There are diverse reasons for why this happens. Today we assume there are several influencing factors. They include - among other things - differences and changes
- in genetics and epigenetics
- in the immune system
- in the microbiome (bacteria that live in the gut as symbionts)
- in lifestyle
- in the environment
In addition, different illnesses can sometimes exhibit similar or identical symptoms and are not therefore recognized as separate. More information can be found at: Precision Medicine
Enormous progress has been made in analytical procedures in the past decade. It was only these discoveries that made it possible in the first place to examine some causes of illnesses. Such innovations include Next Generation Sequencing (NGS) in the analysis of the human genome with its roughly 20,000 genes. The dramatically enhanced power of bioinformatical approaches (deep learning, neuronal networks) has also enabled research to grasp the complexity of individual factors in their entirety or to analyze their interrelationships.
What patients and healthy people have in common and what divides them plays a crucial role in many of these analyses. Comparing a large number of patients leads to answers to the question of the causes of an illness as well as clues for treating it successfully.
One decisive prerequisite is therefore growing in importance: it requires the willingness of many people to make themselves, their samples and data available for such comparative analyses. Such samples and data are collected anonymously in clinical data registries or biobanks. Clinical data registries and biobanks represent the hopes and the crucial foundation in research's fight against the causes of many diseases.
Clinical data registries and biobanks are subject to very tough data protection requirements which often even exceed the high level already applicable to hospitals.
- If a patient agrees, the hospital erases all information on their identity from their medical records. The anonymized data go to a so-called Trust Center that only knows the treating facility but not the patient.
- The Trust Center in turn passes the data on to clinical data registries or biobanks. However, in the process, the Center does not reveal their origin, i.e. the hospital where treatment is being administered.
- In the end, the clinical data registry or biobank knows neither the identity of the patient nor the facility where the patient was treated.
As a result of these steps, it is impossible to trace the data to the patient. What happens, however, if the clinical data registry gains insights in the course of its analyses which might be of help to individual patients? Even then, the new insights cannot be relayed back to the patient or the people treating them. Anonymization is complete and cannot be reversed.

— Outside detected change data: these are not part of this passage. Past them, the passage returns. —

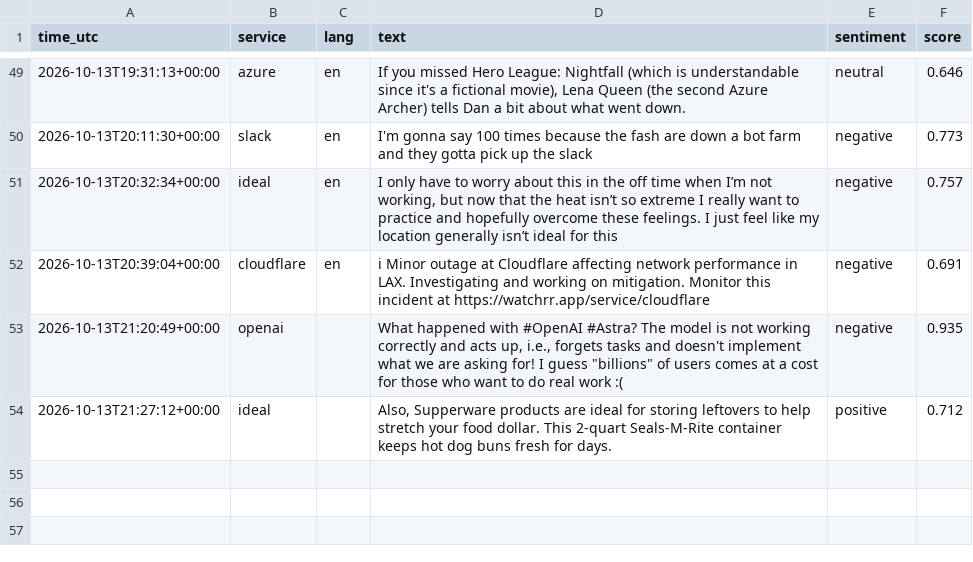
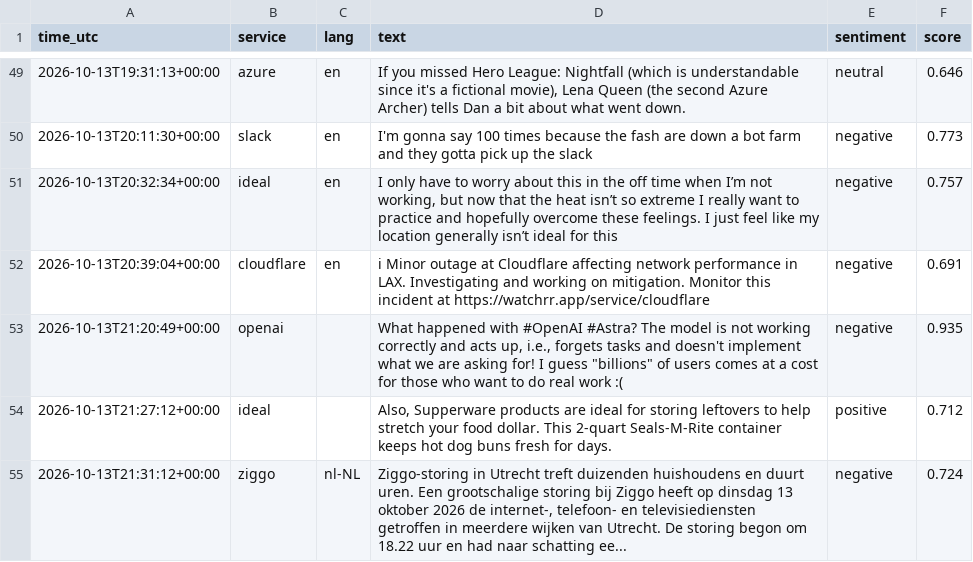
Before and after one commit to 8Y12N/ai4g-portfolio-Yazan_Nemo, a CSV file: Term 1/Week 6/hackathon/data/sentiment.csv, drawn as a sheet; only a part is shown, gaps mark what is left out.

```diff
--- a/Term 1/Week 6/hackathon/data/sentiment.csv
+++ b/Term 1/Week 6/hackathon/data/sentiment.csv
@@ -54 +54,2 @@ time_utc,service,lang,text,sentiment,score
 2026-10-13T21:27:12+00:00,ideal,,"Also, Supperware products are ideal for storing leftovers to help stretch your food dollar. This 2-quart Seals-M-Rite container keeps hot dog buns fresh for days.",positive,0.712
+2026-10-13T21:31:12+00:00,ziggo,nl-NL,"Ziggo-storing in Utrecht treft duizenden huishoudens en duurt uren.  Een grootschalige storing bij Ziggo heeft op dinsdag 13 oktober 2026 de internet-, telefoon- en televisiediensten getroffen in meerdere wijken van Utrecht. De storing begon om 18.22 uur en had naar schatting ee...",negative,0.724
```
Also changed, not shown: Term 1/Week 6/hackathon/data/posts.csv, 1 other file.
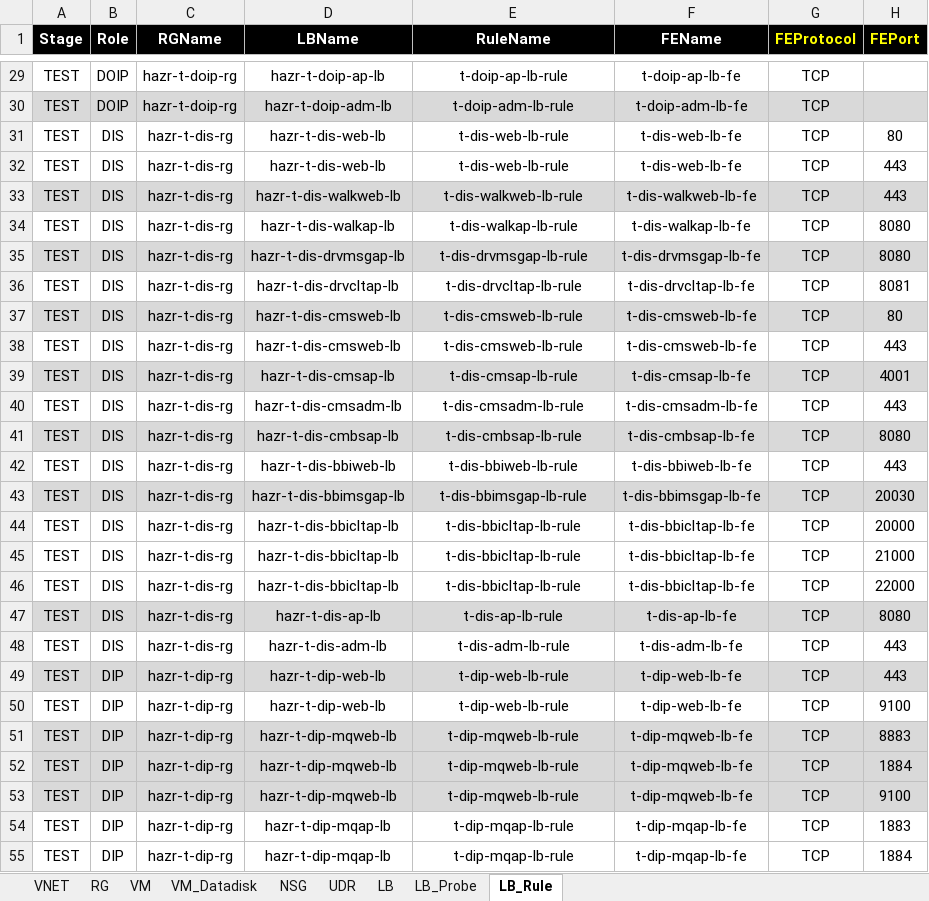
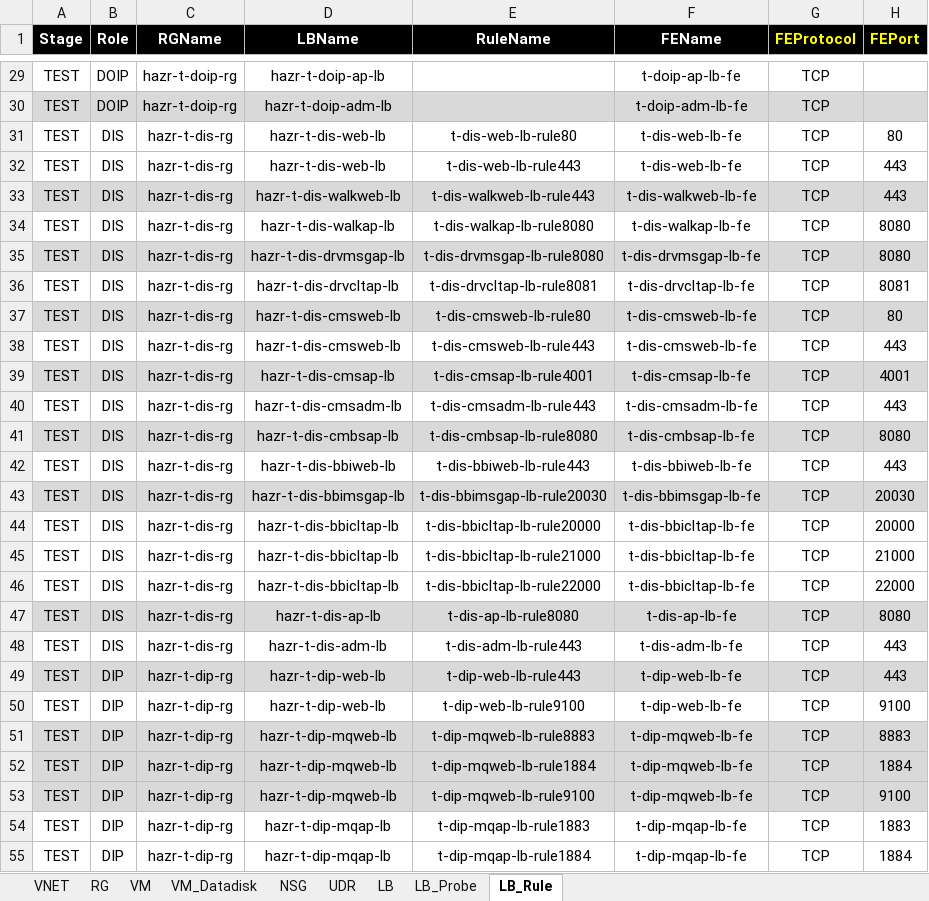
Before and after one commit to skpaek-git/hgi_resourceDeploy, an Excel workbook: 서버정보/20260422_리소스배포_테스트.xlsx, sheet LB_Rule, drawn as a sheet; only a part is shown, gaps mark what is left out; values as stored, in another font and other column widths than the file's, no borders; the diff covers the shown part only; the diff names each change by its address in the sheet, - before the commit and + after, or states it on an @@ line.

```diff
--- a/서버정보/20260422_리소스배포_테스트.xlsx (sheet LB_Rule)
+++ b/서버정보/20260422_리소스배포_테스트.xlsx (sheet LB_Rule)
-E29 (RuleName): t-doip-ap-lb-rule
+E29 (RuleName): (empty)
-E30 (RuleName): t-doip-adm-lb-rule
+E30 (RuleName): (empty)
-E31 (RuleName): t-dis-web-lb-rule
+E31 (RuleName): t-dis-web-lb-rule80
-E32 (RuleName): t-dis-web-lb-rule
+E32 (RuleName): t-dis-web-lb-rule443
-E33 (RuleName): t-dis-walkweb-lb-rule
+E33 (RuleName): t-dis-walkweb-lb-rule443
-E34 (RuleName): t-dis-walkap-lb-rule
+E34 (RuleName): t-dis-walkap-lb-rule8080
-E35 (RuleName): t-dis-drvmsgap-lb-rule
+E35 (RuleName): t-dis-drvmsgap-lb-rule8080
-E36 (RuleName): t-dis-drvcltap-lb-rule
+E36 (RuleName): t-dis-drvcltap-lb-rule8081
-E37 (RuleName): t-dis-cmsweb-lb-rule
+E37 (RuleName): t-dis-cmsweb-lb-rule80
-E38 (RuleName): t-dis-cmsweb-lb-rule
+E38 (RuleName): t-dis-cmsweb-lb-rule443
-E39 (RuleName): t-dis-cmsap-lb-rule
+E39 (RuleName): t-dis-cmsap-lb-rule4001
-E40 (RuleName): t-dis-cmsadm-lb-rule
+E40 (RuleName): t-dis-cmsadm-lb-rule443
-E41 (RuleName): t-dis-cmbsap-lb-rule
+E41 (RuleName): t-dis-cmbsap-lb-rule8080
-E42 (RuleName): t-dis-bbiweb-lb-rule
+E42 (RuleName): t-dis-bbiweb-lb-rule443
-E43 (RuleName): t-dis-bbimsgap-lb-rule
+E43 (RuleName): t-dis-bbimsgap-lb-rule20030
-E44 (RuleName): t-dis-bbicltap-lb-rule
+E44 (RuleName): t-dis-bbicltap-lb-rule20000
-E45 (RuleName): t-dis-bbicltap-lb-rule
+E45 (RuleName): t-dis-bbicltap-lb-rule21000
-E46 (RuleName): t-dis-bbicltap-lb-rule
+E46 (RuleName): t-dis-bbicltap-lb-rule22000
-E47 (RuleName): t-dis-ap-lb-rule
+E47 (RuleName): t-dis-ap-lb-rule8080
-E48 (RuleName): t-dis-adm-lb-rule
+E48 (RuleName): t-dis-adm-lb-rule443
-E49 (RuleName): t-dip-web-lb-rule
+E49 (RuleName): t-dip-web-lb-rule443
-E50 (RuleName): t-dip-web-lb-rule
+E50 (RuleName): t-dip-web-lb-rule9100
-E51 (RuleName): t-dip-mqweb-lb-rule
+E51 (RuleName): t-dip-mqweb-lb-rule8883
-E52 (RuleName): t-dip-mqweb-lb-rule
+E52 (RuleName): t-dip-mqweb-lb-rule1884
-E53 (RuleName): t-dip-mqweb-lb-rule
+E53 (RuleName): t-dip-mqweb-lb-rule9100
-E54 (RuleName): t-dip-mqap-lb-rule
+E54 (RuleName): t-dip-mqap-lb-rule1883
-E55 (RuleName): t-dip-mqap-lb-rule
+E55 (RuleName): t-dip-mqap-lb-rule1884
```
Also changed, not shown: 60 edited cells elsewhere in this sheet, 1 other file.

For this reason, many patients decide against absolute anonymity. Instead the opt for a so-called double pseudonymization. In this process, the hospital communicates an additional patient ID to the Trust Center. The Trust Center in turn passes on its own, second ID to the clinical data registry. This leads to the following differences:
- The clinical data registry still knows neither the identity of the patient nor the treating facility. However, in the event of new insights, it can pass specific information to the Trust Center.
- The Trust Center still does not know the patient. However, if it is notified by the clinical data registry, it can use the ID to pass on the information to the hospital.
The hospital – and still only the hospital – can then make contact with its patient.